favourable consequence of access to food.
In contrast, random behaviours like turning in a circle, were stamped out.
Eventually, this general process leads to refinement and the cat learns the
contingency between the specific behaviour of rope pulling and the specific
consequence of food reward.
These finding lead to the GENERAL LAW OF EFFECT: Behaviours that produce a
satisfying or pleasant state will be stamped in and performed more frequently;
behaviours that produce an annoying or unpleasant affect will be stamped out
and performed less frequently.
Types of Instrumental Conditioning
A more precise strategy is to refer to the reinforcer, which is any stimulus, which,
when presented after a response, leads to a change in the rate of that response.
Both positive and negative reinforcers, each of which can be presented or
removed, change behavioural responses. This leads to 4 different types of instrumental conditioning:
Presentation of a positive reinforce following a response increases the
If you present your puppy with a treat every time it sits on command, the
behaviour is likely to increase.
Presentation of a negative reinforcer.
Leads to a decrease in the behaviour being reinforced.
If every time you placed coins into a pop can machine you were shocked, you will
very quickly decrease the behaviour.
The use of punishment must consider the ethics of experiencing fear or pain in
Many learning theorists believe that when punishment is used, the authority
figure may, through classical conditioning, become a signal for pain or distress, a
contingency that may ultimately damage a parent-child relationship.
Involves removing a positive reinforcer following a response which leads to a
decrease in the behaviour being reinforced.
This is clear because removing a positive reinforcer is a situation that a person
wants to avoid.
A version of the omission training used in schools or by parents is known as the
time out procedure.
Removal of a positive reinforcer ≠ Presentation of a negative reinforcer
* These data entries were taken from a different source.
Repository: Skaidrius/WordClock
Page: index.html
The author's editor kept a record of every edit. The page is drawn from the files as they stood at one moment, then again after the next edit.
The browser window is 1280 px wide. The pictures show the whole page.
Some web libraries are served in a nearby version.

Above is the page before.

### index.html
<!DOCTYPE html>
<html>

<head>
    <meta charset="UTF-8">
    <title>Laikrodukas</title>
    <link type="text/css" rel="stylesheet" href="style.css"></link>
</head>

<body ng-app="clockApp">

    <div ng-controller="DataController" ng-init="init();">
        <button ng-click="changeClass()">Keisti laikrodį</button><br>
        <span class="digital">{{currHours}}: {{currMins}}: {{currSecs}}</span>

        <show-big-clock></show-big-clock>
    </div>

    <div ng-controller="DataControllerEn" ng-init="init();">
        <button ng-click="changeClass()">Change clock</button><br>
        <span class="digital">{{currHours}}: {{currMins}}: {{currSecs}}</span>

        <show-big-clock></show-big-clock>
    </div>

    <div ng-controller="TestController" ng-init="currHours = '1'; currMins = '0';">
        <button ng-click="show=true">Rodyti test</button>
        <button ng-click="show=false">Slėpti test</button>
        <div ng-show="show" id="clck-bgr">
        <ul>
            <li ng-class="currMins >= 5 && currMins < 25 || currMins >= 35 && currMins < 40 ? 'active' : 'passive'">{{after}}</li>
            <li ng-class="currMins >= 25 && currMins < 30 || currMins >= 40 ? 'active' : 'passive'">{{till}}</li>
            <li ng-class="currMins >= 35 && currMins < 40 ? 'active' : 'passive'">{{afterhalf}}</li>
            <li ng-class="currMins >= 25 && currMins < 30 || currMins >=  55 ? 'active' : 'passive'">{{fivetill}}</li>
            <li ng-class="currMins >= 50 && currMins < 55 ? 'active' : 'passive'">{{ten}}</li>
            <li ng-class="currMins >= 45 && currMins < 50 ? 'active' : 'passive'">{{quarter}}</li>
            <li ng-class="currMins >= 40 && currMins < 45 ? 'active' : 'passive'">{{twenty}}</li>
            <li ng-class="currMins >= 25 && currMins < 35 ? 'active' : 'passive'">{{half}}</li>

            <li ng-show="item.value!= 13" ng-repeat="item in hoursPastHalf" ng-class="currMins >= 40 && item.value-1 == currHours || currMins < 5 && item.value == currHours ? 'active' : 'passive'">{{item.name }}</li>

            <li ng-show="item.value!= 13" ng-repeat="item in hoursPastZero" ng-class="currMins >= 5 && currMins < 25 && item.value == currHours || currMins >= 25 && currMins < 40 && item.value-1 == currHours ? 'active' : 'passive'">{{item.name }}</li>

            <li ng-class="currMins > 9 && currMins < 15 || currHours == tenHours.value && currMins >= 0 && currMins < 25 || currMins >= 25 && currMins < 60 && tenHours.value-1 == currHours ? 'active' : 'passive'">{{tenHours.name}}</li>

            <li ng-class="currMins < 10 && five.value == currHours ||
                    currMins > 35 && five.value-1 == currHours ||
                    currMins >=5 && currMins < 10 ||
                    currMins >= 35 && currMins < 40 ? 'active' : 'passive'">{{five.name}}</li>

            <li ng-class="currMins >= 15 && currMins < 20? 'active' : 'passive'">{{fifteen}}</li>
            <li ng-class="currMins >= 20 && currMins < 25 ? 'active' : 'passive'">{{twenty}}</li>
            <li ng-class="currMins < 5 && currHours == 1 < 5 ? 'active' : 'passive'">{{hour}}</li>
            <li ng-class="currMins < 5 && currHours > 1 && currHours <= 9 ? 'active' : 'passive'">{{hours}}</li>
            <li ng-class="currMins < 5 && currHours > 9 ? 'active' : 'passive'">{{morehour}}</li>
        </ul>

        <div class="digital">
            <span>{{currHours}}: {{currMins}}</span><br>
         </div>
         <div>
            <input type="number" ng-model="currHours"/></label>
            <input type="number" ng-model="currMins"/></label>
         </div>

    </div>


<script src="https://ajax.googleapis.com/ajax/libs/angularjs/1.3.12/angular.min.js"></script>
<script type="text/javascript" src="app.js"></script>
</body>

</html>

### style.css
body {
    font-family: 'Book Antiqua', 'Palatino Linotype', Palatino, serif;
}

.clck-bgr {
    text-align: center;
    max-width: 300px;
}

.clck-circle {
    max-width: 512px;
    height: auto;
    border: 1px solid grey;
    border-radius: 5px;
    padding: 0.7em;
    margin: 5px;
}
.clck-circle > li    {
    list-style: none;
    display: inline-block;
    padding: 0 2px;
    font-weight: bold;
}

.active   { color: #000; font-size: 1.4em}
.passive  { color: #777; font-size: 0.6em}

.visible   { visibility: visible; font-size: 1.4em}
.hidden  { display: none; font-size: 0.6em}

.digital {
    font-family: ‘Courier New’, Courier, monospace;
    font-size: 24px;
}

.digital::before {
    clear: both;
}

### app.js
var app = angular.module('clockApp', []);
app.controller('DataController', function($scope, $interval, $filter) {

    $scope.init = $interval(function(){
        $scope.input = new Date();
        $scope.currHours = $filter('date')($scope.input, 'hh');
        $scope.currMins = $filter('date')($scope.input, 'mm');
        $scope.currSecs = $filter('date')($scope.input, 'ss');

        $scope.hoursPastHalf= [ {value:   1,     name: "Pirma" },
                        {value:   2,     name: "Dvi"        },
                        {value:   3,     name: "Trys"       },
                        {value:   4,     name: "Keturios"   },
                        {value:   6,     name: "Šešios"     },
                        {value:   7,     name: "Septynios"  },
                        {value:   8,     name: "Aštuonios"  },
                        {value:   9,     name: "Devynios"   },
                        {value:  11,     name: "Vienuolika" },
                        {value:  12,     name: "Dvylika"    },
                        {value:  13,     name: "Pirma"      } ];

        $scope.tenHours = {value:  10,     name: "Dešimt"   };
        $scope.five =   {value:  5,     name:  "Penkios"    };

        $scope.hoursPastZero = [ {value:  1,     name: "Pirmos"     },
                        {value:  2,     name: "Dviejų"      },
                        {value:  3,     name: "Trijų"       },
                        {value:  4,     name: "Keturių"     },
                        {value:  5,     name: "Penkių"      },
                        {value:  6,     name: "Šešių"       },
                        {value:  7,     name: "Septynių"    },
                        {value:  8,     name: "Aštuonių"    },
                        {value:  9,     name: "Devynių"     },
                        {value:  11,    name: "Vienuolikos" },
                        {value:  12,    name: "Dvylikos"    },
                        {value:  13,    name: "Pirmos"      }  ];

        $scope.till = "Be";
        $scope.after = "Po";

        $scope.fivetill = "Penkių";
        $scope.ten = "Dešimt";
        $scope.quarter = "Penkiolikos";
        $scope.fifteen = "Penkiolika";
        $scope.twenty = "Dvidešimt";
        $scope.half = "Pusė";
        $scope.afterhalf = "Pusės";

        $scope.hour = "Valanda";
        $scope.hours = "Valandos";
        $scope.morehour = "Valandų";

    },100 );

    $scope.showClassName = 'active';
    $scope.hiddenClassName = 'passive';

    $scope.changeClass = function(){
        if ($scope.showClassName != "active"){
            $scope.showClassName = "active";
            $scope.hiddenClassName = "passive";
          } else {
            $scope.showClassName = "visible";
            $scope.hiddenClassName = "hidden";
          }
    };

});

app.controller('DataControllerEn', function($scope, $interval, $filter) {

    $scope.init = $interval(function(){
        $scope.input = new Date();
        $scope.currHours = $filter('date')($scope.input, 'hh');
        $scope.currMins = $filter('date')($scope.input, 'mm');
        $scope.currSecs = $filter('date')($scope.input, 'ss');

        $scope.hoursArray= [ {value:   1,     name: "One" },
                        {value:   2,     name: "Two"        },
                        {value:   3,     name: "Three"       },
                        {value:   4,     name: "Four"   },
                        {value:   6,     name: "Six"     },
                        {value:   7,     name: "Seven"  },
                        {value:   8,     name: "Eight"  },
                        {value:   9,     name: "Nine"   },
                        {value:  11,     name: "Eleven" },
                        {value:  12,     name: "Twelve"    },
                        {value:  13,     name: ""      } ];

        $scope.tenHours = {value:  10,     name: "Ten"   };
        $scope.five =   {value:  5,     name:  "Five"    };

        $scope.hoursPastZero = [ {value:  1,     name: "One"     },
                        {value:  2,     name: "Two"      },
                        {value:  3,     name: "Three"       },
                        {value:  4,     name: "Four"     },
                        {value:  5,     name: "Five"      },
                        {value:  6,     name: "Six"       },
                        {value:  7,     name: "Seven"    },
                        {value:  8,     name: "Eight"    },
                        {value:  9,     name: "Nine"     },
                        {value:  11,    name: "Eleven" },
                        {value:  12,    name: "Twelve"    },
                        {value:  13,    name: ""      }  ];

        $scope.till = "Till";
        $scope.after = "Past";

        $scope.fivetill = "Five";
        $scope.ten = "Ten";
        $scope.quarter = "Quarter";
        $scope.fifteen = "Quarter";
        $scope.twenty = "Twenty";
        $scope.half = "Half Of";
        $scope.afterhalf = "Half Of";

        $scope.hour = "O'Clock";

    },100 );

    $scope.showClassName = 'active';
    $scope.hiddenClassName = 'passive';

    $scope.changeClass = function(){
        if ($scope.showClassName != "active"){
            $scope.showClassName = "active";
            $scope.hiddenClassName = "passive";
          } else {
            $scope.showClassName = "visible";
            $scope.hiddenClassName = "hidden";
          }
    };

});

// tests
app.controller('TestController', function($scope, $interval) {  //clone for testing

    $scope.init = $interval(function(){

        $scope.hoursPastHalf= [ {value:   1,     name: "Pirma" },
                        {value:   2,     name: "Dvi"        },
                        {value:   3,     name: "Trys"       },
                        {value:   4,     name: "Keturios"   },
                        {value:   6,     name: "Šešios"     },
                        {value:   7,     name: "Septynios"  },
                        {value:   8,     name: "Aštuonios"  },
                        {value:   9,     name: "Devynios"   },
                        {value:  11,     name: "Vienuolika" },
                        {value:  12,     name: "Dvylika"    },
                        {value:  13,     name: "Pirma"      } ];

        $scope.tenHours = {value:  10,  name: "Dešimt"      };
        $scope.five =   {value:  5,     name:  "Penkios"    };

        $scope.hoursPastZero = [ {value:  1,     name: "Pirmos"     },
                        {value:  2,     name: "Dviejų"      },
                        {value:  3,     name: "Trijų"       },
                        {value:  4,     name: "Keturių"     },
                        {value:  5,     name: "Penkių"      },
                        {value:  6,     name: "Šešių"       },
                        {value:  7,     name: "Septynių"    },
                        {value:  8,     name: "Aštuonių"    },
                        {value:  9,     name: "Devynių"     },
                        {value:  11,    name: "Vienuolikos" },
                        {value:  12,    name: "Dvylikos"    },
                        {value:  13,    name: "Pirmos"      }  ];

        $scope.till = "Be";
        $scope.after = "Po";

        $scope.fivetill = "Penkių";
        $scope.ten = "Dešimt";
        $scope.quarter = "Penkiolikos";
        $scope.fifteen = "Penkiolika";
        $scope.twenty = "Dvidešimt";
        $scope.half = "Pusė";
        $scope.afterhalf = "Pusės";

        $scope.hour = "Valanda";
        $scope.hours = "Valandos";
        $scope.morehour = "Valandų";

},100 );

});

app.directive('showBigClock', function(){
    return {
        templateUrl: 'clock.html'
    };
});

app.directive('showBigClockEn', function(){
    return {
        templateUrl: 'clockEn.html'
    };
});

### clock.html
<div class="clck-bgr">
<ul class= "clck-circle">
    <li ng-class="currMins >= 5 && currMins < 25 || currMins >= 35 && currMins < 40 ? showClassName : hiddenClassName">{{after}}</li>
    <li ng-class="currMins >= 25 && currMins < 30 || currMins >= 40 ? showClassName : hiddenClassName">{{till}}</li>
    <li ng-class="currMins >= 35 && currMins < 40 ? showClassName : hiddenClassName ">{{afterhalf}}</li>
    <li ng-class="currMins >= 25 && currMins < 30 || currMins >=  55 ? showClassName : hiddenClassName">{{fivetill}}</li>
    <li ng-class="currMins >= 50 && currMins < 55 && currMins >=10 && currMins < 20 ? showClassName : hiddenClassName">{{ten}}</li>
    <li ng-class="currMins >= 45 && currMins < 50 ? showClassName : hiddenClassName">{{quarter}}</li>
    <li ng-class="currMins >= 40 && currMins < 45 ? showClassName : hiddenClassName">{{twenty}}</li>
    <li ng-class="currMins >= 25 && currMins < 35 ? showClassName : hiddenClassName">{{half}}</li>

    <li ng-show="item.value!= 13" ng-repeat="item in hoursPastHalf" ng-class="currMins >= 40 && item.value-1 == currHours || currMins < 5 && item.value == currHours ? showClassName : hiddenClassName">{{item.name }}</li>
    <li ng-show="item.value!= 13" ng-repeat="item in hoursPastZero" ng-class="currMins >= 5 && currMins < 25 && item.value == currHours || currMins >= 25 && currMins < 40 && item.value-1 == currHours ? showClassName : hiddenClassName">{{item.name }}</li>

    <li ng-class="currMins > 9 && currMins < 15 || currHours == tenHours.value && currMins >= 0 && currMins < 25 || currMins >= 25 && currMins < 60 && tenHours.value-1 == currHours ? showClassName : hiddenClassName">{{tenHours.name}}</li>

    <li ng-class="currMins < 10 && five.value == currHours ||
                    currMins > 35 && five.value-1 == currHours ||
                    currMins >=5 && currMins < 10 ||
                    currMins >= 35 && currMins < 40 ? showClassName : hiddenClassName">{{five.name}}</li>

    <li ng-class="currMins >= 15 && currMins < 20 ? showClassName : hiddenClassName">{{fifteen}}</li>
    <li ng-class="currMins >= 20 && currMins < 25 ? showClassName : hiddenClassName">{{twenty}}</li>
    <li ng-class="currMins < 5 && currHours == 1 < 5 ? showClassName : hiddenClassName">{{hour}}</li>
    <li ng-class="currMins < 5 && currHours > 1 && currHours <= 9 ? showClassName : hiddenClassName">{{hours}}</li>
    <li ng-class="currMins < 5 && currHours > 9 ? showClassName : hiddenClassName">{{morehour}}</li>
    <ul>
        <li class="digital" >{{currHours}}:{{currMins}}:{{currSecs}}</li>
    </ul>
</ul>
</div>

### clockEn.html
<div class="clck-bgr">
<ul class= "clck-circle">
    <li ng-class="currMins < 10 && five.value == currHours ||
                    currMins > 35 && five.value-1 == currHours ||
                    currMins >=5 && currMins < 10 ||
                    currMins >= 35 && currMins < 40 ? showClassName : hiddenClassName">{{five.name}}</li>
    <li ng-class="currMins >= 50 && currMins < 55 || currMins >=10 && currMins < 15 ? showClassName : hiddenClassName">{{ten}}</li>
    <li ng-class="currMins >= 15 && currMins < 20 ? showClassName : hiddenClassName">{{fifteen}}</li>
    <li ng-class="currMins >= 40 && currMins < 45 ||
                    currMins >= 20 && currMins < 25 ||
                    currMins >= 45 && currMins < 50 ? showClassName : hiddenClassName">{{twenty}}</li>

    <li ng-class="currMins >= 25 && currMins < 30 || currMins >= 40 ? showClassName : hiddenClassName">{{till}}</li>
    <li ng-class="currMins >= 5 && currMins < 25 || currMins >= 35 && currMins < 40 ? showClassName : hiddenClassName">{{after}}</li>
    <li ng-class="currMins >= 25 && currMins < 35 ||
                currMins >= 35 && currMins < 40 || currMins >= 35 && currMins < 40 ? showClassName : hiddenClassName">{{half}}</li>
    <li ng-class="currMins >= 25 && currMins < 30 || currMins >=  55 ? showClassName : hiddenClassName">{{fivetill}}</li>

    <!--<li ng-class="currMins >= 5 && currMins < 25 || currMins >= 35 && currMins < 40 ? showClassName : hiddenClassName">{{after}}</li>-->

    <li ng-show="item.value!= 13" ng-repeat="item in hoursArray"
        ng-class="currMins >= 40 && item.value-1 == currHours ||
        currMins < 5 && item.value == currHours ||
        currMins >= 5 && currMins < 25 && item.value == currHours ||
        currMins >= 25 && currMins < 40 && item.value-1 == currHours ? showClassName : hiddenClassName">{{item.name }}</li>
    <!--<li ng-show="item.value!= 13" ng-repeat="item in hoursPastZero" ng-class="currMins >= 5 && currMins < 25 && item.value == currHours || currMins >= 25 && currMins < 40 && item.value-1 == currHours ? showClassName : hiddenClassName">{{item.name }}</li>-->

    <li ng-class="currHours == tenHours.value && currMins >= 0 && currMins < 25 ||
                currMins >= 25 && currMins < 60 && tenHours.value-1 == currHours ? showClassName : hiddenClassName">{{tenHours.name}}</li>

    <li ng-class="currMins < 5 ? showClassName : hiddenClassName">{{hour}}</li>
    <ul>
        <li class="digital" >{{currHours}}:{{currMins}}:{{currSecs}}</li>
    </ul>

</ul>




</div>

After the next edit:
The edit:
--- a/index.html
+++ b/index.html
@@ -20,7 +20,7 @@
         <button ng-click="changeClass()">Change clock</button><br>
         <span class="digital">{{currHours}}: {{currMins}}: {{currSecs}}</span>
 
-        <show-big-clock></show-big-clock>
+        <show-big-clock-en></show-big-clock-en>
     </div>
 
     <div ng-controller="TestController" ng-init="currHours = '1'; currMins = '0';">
Occurs when a response is followed by the removal of a negative reinforcer. There is a constant negative reinforcer being presented that the learner is
motivated to have removed.
By performing a specific response, the negative reinforcer can be removed,
which leads to an increase in the target behaviour.
The four different types of instrumental conditioning differ in whether a positive
or negative reinforcer is either presented or removed.
It proceeds best when the consequence immediately follows the response.
Acquisition and Shaping
The process of acquisition leads to learning the contingency between a response
and its consequences.
Psychologists are often interested in measuring the rate of responding of the
Here is the output for a typical experiment:
When behaviours can be learned without explicit training guided by the
The complex behaviour can be organized into smaller steps, which gradually
build up to the full response we hope to condition.
Each of these steps can be reinforced through reward training.
Over time, the successive approximations lead to the final complex behaviour.
Ex. Pigeons with the ping pong ball. Instrumental Conditioning II
Generalization and Discrimination
The Discriminative Stimulus
It’s not only important to learn the contingency between a response and
reinforcement, but also when that contingency is valid.
A discriminative stimulus signals when a contingency between a particular
response and reinforcement is “on.”
Contrast the SD, with the notion of an S-delta.
The S-delta is a cue which indicates when the contingent relationship is not valid.
o SD = present of parents
o Response = politeness
o Reinforcement = praise
o *Generalize she might also be polite in the presence of other adults in
the hope of receiving praise and attention.
o However, her polite behaviours may not be quite as strong as they would
be when her pa